__WORK TASK__
The entries follow. Print each one exactly.

__THE DATA__
<<<<
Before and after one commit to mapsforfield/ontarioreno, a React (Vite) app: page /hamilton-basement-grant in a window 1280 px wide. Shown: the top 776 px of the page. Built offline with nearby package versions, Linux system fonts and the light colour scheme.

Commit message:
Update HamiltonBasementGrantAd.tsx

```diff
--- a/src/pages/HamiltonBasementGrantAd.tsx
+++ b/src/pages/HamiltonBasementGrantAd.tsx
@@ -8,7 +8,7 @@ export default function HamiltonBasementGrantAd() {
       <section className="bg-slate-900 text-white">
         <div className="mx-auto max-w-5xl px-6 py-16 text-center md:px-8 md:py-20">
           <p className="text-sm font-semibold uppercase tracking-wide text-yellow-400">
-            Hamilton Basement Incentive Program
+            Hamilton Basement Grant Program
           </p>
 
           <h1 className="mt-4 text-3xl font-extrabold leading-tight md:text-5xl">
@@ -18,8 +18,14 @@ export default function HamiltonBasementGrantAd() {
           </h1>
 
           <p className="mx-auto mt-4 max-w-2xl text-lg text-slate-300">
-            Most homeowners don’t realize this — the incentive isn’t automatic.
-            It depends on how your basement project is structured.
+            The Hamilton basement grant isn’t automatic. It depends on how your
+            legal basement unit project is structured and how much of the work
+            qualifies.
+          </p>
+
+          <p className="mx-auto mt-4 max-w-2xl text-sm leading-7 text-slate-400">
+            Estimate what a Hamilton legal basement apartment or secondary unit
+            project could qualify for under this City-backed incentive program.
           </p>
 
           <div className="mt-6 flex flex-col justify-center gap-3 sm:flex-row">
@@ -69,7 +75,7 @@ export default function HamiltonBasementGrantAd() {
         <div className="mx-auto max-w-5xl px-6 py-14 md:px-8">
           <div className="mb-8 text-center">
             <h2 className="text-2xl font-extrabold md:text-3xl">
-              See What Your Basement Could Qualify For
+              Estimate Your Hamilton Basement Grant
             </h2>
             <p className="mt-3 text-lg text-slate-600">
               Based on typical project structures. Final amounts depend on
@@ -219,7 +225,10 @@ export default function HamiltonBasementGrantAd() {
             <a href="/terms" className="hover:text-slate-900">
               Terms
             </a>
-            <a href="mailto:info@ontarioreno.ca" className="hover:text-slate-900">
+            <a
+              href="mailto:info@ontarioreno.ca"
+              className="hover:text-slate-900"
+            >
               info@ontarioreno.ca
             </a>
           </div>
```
>>>>
__YOUR SOLUTION__
Before and after one commit to mapsforfield/ontarioreno, a React (Vite) app: page /hamilton-basement-grant in a window 1280 px wide. Shown: the top 776 px of the page. Built offline with nearby package versions, Linux system fonts and the light colour scheme.

Commit message:
Update HamiltonBasementGrantAd.tsx

```diff
--- a/src/pages/HamiltonBasementGrantAd.tsx
+++ b/src/pages/HamiltonBasementGrantAd.tsx
@@ -8,7 +8,7 @@ export default function HamiltonBasementGrantAd() {
       <section className="bg-slate-900 text-white">
         <div className="mx-auto max-w-5xl px-6 py-16 text-center md:px-8 md:py-20">
           <p className="text-sm font-semibold uppercase tracking-wide text-yellow-400">
-            Hamilton Basement Incentive Program
+            Hamilton Basement Grant Program
           </p>
 
           <h1 className="mt-4 text-3xl font-extrabold leading-tight md:text-5xl">
@@ -18,8 +18,14 @@ export default function HamiltonBasementGrantAd() {
           </h1>
 
           <p className="mx-auto mt-4 max-w-2xl text-lg text-slate-300">
-            Most homeowners don’t realize this — the incentive isn’t automatic.
-            It depends on how your basement project is structured.
+            The Hamilton basement grant isn’t automatic. It depends on how your
+            legal basement unit project is structured and how much of the work
+            qualifies.
+          </p>
+
+          <p className="mx-auto mt-4 max-w-2xl text-sm leading-7 text-slate-400">
+            Estimate what a Hamilton legal basement apartment or secondary unit
+            project could qualify for under this City-backed incentive program.
           </p>
 
           <div className="mt-6 flex flex-col justify-center gap-3 sm:flex-row">
@@ -69,7 +75,7 @@ export default function HamiltonBasementGrantAd() {
         <div className="mx-auto max-w-5xl px-6 py-14 md:px-8">
           <div className="mb-8 text-center">
             <h2 className="text-2xl font-extrabold md:text-3xl">
-              See What Your Basement Could Qualify For
+              Estimate Your Hamilton Basement Grant
             </h2>
             <p className="mt-3 text-lg text-slate-600">
               Based on typical project structures. Final amounts depend on
@@ -219,7 +225,10 @@ export default function HamiltonBasementGrantAd() {
             <a href="/terms" className="hover:text-slate-900">
               Terms
             </a>
-            <a href="mailto:info@ontarioreno.ca" className="hover:text-slate-900">
+            <a
+              href="mailto:info@ontarioreno.ca"
+              className="hover:text-slate-900"
+            >
               info@ontarioreno.ca
             </a>
           </div>
```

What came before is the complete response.